What is Cold Brew?
I have been receiving some queries from my tea friends on how to properly cold brew tea.
Personally I am a big fan of this tea brewing method as it gives you a unique tasting experience and you get to know a different, relaxed side of your favorite tea.
When you brew tea hot, over 400 different components are released into the water and some of them are released quicker at higher temperature. You will have noticed that if you brew a hot tea at a too high temperature or for too long it becomes bitter. Not so with cold brew tea, which will be more mellow, more balanced and sweeter as the high temperature components are less dominant.
Cold brewing gives you a whole new range of preparing tea. But you will need patience, as this is not your quick tea bag dunk for 2 minutes. Good cold brew tea will take several hours, if not even overnight to release the wonderful magic that is cold brew tea.
Which Teas are Best for Cold Brewing?
The method of cold brewing is hot here in Asia and there are amazing varieties of this process. The question, I get most is: What type of tea is best suited for cold brew? If you use your favorite green or black tea you will notice less astringency and the tea will be more mellow and smooth. I personally like to cold brew Oolong teas or White teas. You’ll see that the fruit or flower character of your tea will come out more intense. My best experience has been with Taiwanese Mountain Oolongs – mmmm.

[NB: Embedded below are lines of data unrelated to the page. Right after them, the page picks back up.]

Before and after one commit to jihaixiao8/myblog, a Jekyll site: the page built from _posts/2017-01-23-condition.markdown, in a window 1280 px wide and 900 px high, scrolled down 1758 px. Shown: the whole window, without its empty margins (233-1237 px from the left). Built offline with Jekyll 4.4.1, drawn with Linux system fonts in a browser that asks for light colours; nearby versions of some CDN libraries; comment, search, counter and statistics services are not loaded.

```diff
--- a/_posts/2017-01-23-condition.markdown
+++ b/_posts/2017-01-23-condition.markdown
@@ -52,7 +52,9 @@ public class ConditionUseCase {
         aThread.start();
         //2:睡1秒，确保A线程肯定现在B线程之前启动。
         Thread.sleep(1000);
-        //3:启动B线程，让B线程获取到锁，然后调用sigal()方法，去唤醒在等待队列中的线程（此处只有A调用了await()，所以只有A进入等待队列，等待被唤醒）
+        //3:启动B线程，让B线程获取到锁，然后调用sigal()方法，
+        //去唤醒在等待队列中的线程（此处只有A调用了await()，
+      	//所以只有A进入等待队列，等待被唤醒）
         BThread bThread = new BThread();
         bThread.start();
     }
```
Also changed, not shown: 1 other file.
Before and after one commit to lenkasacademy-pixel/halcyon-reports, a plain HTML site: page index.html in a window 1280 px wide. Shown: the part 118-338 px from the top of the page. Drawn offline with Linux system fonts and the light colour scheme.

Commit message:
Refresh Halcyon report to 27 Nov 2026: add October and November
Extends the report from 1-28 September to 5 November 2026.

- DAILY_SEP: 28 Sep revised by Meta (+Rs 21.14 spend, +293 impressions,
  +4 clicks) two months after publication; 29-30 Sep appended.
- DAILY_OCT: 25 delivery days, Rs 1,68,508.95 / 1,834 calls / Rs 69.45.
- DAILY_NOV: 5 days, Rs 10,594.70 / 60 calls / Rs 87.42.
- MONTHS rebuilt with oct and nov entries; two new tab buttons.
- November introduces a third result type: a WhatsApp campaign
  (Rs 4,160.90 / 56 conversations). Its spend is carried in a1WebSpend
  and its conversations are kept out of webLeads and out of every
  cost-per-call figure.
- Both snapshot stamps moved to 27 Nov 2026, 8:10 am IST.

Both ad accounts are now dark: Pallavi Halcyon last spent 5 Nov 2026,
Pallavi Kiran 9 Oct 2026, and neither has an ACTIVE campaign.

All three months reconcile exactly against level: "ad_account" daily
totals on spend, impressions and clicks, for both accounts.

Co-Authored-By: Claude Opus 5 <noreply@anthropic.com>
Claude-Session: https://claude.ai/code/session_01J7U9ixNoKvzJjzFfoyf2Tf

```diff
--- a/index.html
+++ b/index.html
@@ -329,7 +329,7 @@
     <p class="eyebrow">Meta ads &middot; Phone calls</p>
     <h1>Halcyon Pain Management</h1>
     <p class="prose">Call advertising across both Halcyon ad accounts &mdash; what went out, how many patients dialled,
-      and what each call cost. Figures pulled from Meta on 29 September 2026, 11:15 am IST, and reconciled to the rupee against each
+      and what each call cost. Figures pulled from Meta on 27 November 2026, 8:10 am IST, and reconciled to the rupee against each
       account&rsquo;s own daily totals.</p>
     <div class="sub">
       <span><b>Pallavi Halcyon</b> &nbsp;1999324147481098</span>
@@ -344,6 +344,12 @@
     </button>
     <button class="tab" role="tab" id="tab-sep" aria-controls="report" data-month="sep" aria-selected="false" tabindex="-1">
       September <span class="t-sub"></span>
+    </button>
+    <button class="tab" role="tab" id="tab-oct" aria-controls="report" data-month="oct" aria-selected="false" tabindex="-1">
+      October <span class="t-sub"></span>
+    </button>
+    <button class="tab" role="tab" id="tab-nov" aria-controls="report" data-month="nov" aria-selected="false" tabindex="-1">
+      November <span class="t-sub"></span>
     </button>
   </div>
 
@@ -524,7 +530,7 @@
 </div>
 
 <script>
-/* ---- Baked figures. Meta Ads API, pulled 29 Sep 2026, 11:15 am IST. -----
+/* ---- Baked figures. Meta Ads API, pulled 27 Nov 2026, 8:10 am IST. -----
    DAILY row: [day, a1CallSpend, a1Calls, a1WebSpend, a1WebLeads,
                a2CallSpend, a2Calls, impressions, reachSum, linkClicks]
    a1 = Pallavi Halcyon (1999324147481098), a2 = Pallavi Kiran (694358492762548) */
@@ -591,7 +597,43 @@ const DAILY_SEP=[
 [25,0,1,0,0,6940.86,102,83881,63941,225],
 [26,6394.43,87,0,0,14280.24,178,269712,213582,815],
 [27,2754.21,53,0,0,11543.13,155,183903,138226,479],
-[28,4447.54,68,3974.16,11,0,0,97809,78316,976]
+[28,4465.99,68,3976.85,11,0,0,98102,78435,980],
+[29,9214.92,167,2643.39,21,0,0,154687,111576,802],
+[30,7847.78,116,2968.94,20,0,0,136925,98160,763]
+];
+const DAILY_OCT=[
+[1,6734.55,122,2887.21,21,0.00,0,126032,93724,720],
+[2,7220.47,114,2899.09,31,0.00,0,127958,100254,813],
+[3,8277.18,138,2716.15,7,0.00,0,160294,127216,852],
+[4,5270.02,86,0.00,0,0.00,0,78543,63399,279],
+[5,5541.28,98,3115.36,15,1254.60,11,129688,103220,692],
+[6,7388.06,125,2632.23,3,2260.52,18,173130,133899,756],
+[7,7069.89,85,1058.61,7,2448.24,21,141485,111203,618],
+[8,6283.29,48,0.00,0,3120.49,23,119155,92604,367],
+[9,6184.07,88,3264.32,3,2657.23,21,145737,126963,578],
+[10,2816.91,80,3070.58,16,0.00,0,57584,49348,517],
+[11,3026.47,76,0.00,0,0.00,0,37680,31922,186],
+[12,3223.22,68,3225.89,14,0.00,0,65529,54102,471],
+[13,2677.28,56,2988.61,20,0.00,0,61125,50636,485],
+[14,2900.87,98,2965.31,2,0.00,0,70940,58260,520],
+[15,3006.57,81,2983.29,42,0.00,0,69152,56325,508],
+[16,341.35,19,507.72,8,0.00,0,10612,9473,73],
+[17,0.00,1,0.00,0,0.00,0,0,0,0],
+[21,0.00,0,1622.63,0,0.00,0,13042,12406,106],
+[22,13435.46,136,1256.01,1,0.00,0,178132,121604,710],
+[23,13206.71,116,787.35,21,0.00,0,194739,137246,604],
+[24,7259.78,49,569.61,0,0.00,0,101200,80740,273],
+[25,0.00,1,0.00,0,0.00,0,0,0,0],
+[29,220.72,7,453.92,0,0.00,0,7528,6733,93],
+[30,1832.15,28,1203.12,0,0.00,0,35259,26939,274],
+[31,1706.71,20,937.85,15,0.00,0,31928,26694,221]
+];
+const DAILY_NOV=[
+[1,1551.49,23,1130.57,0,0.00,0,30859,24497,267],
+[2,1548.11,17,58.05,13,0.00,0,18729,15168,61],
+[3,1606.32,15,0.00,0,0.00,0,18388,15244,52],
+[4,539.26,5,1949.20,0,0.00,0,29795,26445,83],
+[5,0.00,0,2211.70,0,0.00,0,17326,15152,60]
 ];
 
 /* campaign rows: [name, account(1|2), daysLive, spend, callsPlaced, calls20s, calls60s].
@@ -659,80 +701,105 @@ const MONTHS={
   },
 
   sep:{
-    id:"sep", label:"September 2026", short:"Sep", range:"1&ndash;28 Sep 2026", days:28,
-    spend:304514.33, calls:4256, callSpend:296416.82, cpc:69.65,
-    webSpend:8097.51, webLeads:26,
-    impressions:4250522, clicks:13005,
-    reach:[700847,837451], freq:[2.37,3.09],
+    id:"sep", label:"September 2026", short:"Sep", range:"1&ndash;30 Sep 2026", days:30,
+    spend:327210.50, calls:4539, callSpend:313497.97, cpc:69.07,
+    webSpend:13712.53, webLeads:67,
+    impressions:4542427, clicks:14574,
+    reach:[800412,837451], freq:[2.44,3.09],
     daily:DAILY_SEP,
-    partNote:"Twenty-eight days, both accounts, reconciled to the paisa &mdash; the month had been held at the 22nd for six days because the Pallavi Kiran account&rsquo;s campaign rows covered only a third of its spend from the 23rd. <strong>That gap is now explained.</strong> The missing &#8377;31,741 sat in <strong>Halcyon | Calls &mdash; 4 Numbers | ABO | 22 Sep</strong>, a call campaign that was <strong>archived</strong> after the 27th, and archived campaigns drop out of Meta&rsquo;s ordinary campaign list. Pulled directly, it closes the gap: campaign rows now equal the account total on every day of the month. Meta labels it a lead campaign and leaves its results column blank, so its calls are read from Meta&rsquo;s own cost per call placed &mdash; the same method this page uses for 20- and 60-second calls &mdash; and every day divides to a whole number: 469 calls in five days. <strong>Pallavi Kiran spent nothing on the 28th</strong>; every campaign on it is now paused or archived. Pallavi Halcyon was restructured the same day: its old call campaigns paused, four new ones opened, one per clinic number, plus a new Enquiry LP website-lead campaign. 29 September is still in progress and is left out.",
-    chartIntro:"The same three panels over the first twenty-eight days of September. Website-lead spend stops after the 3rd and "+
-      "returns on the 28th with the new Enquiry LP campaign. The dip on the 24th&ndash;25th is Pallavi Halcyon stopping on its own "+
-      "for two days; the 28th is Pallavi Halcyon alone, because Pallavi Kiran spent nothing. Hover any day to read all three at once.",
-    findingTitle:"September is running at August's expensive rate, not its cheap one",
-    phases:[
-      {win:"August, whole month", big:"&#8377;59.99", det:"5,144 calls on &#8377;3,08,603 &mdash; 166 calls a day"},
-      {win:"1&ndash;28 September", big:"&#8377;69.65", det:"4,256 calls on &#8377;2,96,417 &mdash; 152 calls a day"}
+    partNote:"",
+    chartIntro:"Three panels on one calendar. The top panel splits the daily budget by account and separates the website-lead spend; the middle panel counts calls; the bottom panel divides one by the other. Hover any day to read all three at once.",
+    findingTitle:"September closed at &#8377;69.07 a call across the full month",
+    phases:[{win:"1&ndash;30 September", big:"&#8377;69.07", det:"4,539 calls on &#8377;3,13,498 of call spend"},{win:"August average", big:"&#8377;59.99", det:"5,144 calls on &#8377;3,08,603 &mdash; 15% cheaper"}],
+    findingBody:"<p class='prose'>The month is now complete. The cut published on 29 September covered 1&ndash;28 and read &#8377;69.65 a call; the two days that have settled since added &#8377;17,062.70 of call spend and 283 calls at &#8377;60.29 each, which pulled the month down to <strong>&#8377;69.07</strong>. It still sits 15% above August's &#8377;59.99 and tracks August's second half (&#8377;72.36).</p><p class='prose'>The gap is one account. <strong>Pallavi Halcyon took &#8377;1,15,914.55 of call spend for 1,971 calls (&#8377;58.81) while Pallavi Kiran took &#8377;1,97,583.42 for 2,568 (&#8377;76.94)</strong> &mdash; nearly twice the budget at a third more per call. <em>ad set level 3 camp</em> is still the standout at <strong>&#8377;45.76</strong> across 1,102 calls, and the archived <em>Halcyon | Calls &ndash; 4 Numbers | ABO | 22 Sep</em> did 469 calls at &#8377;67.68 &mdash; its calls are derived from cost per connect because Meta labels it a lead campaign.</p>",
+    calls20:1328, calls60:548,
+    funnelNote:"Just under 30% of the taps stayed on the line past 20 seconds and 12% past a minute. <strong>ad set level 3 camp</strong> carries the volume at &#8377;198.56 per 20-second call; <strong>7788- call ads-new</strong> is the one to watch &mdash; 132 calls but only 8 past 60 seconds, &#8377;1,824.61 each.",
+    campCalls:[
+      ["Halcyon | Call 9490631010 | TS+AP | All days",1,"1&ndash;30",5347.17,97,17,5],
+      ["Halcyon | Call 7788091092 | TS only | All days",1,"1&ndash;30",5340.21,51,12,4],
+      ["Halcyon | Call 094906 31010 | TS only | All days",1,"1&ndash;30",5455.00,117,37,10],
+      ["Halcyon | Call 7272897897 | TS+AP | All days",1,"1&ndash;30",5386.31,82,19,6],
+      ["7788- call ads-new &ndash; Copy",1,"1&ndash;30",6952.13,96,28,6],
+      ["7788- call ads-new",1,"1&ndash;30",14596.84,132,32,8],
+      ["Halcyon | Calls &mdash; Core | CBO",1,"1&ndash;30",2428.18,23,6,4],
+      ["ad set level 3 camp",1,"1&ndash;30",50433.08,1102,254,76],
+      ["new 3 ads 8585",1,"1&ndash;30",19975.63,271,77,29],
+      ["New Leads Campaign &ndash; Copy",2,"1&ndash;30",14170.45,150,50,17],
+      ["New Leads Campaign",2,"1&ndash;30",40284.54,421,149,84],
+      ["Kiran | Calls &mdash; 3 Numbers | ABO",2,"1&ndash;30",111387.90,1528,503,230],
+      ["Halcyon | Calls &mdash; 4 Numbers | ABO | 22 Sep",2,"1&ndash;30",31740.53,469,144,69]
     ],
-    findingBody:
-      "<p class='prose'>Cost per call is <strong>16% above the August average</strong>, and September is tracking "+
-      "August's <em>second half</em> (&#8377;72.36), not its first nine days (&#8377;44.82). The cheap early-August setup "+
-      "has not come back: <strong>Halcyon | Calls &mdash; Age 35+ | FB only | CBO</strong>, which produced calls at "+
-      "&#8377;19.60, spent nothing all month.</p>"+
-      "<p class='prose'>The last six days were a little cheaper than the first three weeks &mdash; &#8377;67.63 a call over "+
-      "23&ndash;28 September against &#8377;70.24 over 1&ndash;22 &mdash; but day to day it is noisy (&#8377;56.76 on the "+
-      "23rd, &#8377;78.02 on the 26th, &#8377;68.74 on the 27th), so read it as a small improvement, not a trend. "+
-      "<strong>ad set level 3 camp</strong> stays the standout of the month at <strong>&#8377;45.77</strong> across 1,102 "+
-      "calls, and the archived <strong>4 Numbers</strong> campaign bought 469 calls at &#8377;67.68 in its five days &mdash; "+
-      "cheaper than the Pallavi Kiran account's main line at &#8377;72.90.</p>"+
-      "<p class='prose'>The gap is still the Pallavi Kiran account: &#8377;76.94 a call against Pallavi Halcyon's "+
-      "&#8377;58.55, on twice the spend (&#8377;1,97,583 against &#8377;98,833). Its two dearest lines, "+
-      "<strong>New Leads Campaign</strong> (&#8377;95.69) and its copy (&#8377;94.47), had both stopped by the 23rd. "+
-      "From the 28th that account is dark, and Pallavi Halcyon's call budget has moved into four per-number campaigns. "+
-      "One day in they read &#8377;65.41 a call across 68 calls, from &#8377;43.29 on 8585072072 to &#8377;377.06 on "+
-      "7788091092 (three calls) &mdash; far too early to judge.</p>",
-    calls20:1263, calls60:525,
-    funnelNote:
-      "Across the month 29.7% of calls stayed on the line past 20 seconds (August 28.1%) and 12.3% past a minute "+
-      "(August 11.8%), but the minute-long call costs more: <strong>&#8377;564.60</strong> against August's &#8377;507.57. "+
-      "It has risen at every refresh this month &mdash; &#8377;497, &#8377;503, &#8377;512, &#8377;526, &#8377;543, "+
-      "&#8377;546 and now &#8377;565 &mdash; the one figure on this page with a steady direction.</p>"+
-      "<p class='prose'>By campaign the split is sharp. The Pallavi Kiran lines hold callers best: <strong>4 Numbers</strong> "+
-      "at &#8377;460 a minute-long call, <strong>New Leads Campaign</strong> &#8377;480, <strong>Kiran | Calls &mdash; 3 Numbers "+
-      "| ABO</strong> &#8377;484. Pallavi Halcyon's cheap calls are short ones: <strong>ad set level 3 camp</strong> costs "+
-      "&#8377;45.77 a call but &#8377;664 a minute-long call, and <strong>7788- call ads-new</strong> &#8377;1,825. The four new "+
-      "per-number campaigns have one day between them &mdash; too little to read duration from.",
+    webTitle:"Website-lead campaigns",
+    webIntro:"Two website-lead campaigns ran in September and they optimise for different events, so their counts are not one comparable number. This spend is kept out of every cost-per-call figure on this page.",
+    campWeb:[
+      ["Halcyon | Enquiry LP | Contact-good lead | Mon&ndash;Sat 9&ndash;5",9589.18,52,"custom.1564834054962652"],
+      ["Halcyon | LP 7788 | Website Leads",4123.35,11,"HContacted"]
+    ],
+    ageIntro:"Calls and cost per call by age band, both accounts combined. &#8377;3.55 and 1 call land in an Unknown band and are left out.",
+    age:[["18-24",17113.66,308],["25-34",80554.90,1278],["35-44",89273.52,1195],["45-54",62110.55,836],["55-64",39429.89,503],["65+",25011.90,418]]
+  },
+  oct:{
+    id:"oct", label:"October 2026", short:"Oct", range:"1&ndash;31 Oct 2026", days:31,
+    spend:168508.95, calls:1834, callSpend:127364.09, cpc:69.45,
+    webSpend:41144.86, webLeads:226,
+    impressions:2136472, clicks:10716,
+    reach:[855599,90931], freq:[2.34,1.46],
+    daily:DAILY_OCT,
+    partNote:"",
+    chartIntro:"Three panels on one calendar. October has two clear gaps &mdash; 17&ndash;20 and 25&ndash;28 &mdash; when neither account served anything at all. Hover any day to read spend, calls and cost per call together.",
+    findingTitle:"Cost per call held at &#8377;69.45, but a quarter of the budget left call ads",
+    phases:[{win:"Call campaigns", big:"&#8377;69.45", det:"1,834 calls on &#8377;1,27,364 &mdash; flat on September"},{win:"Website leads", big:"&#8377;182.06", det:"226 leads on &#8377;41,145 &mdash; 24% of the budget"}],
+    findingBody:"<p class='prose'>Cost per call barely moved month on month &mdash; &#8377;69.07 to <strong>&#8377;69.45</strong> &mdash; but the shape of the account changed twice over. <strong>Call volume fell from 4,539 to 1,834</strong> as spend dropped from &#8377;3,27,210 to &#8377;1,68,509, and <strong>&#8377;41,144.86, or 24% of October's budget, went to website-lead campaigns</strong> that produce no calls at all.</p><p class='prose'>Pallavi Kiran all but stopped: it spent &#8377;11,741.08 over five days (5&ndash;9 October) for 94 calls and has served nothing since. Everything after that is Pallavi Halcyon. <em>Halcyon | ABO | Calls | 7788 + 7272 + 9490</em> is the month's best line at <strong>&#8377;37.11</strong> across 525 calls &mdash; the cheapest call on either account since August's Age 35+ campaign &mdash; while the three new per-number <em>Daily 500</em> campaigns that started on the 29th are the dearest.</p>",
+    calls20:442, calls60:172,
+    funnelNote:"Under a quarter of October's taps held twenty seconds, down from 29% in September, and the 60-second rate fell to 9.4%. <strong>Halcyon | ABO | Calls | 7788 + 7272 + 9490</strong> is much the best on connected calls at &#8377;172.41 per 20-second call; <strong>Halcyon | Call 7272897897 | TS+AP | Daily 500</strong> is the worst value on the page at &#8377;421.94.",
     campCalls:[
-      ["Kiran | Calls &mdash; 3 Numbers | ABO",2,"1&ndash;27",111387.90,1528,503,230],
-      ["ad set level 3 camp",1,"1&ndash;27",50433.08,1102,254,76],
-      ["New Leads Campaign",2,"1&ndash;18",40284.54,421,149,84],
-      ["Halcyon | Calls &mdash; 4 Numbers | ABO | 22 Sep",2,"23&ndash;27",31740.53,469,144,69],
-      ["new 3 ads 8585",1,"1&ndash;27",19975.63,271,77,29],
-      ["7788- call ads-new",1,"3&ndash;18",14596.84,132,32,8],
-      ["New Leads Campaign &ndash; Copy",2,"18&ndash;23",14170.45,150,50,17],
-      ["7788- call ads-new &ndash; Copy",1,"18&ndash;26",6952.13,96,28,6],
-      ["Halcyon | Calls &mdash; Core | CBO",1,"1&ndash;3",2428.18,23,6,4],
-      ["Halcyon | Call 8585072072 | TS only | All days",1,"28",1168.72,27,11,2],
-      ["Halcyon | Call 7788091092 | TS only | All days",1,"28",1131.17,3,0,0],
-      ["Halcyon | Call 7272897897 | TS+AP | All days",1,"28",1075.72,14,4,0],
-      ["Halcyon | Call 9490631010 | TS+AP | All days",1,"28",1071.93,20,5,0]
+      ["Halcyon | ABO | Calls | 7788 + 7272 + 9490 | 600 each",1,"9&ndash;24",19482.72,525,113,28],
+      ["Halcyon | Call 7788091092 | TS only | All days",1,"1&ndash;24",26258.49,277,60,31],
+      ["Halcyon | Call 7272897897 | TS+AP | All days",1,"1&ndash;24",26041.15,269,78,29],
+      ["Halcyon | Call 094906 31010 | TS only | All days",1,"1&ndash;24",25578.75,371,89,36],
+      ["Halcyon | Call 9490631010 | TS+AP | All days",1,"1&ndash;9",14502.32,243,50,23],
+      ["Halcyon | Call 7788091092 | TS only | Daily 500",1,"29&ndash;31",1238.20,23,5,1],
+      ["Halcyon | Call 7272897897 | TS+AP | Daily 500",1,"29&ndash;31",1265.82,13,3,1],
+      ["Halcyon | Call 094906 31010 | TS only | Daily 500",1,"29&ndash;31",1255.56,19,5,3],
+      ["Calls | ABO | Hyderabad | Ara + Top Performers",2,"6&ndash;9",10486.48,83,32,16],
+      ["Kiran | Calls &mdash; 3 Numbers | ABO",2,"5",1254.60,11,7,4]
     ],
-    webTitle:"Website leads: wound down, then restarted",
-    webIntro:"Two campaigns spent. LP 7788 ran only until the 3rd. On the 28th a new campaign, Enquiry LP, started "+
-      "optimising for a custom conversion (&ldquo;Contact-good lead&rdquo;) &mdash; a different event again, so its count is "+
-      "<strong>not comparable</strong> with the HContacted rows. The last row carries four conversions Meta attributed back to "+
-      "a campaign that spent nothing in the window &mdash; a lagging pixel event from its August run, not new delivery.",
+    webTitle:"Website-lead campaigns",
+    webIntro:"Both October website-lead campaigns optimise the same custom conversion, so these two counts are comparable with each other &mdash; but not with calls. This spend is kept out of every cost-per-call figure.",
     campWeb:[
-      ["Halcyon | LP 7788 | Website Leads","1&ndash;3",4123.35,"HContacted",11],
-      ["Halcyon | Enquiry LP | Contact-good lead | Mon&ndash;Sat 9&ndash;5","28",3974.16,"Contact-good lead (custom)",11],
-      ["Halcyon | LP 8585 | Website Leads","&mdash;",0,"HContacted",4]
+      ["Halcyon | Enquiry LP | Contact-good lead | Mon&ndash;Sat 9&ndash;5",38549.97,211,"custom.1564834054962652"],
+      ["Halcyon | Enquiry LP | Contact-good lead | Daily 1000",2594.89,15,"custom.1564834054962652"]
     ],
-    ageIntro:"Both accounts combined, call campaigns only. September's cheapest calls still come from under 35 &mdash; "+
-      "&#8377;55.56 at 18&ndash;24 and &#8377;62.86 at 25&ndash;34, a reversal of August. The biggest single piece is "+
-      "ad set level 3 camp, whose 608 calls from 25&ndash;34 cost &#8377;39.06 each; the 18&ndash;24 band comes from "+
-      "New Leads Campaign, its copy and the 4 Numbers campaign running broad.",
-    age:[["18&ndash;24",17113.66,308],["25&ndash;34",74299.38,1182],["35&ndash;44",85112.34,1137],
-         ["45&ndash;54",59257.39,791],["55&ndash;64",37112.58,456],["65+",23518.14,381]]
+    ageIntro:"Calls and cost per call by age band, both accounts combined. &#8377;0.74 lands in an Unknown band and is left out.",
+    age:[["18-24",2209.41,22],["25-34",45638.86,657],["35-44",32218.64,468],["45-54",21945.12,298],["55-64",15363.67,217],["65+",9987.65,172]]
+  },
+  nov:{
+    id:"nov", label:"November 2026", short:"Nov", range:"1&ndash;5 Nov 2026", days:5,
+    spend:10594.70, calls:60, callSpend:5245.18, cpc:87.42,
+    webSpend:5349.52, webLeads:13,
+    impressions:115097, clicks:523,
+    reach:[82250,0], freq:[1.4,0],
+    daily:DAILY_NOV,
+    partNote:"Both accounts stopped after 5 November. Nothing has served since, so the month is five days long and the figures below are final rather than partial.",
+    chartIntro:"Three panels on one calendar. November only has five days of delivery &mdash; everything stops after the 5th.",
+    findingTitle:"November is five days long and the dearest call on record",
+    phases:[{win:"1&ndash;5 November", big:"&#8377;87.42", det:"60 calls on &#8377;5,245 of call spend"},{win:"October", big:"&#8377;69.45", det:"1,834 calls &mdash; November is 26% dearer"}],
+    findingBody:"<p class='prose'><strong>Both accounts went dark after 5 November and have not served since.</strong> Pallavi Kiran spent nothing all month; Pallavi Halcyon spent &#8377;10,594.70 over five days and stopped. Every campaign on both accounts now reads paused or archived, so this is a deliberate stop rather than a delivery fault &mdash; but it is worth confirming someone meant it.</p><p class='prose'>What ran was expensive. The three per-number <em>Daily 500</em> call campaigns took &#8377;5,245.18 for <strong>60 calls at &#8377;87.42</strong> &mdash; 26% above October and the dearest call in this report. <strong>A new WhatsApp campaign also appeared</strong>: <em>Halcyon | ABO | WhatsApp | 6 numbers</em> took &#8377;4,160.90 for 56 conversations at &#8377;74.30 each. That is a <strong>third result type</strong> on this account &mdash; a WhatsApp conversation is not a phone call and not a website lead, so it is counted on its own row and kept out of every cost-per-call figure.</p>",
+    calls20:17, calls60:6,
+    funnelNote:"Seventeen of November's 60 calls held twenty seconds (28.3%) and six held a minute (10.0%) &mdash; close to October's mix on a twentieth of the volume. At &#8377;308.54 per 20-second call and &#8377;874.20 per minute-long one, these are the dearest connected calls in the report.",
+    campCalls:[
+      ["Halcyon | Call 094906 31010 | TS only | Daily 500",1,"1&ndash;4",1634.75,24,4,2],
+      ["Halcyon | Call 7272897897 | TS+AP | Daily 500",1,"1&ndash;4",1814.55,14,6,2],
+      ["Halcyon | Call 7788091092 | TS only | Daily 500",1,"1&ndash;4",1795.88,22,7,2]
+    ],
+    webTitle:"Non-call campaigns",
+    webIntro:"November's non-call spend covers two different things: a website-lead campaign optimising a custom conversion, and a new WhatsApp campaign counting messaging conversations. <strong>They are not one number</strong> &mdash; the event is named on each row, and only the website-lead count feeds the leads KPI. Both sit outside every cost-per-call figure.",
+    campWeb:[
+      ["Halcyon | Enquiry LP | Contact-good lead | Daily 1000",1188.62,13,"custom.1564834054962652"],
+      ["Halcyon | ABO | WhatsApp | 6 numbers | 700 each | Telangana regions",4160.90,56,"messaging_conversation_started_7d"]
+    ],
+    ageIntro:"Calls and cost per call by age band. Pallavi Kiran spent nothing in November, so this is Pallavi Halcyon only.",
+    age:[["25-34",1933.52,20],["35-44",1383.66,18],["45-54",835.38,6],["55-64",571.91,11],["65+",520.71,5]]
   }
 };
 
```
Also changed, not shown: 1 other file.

Get the Timing Right With These Simple Tips
The right brewing time will also be important. Japanese green teas will only need 2-4 hours. For some delicate ones, even less. Oolong teas are in the middle range of 6 hours, while white and black tea are best when left for at least 8 hours to cold brew.
Make Water Quality a Top Priority
There a few important thing to remember when cold brewing tea. Water quality is of utmost importance, so I would only recommend the best spring water you can find. Remember you are not boiling your water so your tea and your water will only interact on a cold water stage so best water quality is a must.
Tips For Getting the Funk (The Bad Kind) Out of Your Tea
I would also recommend you rinse the tea leaves before you put them into cold water. Some teas might still have some insecticide or bacteria on them. To be safe you can also briefly soak your tea leaves in hot water to remove these impurities. I would recommend this method for all infusions and certified organic teas.
Another item to remember is that you will need an airtight container. The best would be a very clean glass container. You can see the color of your tea and will get a sense of the intensity of the flavor profile as time goes by. If you leave your tea brewing overnight in the fridge, if not airtight, your tea will taste like whatever is in your fridge.
So with that, grab some good water and good tea leaves and start cold brewing some tea! You will be amazed how smooth the taste will be. In one of my next blog posts, I will show you another ‘hot’ trend : Infusing vodka with tea!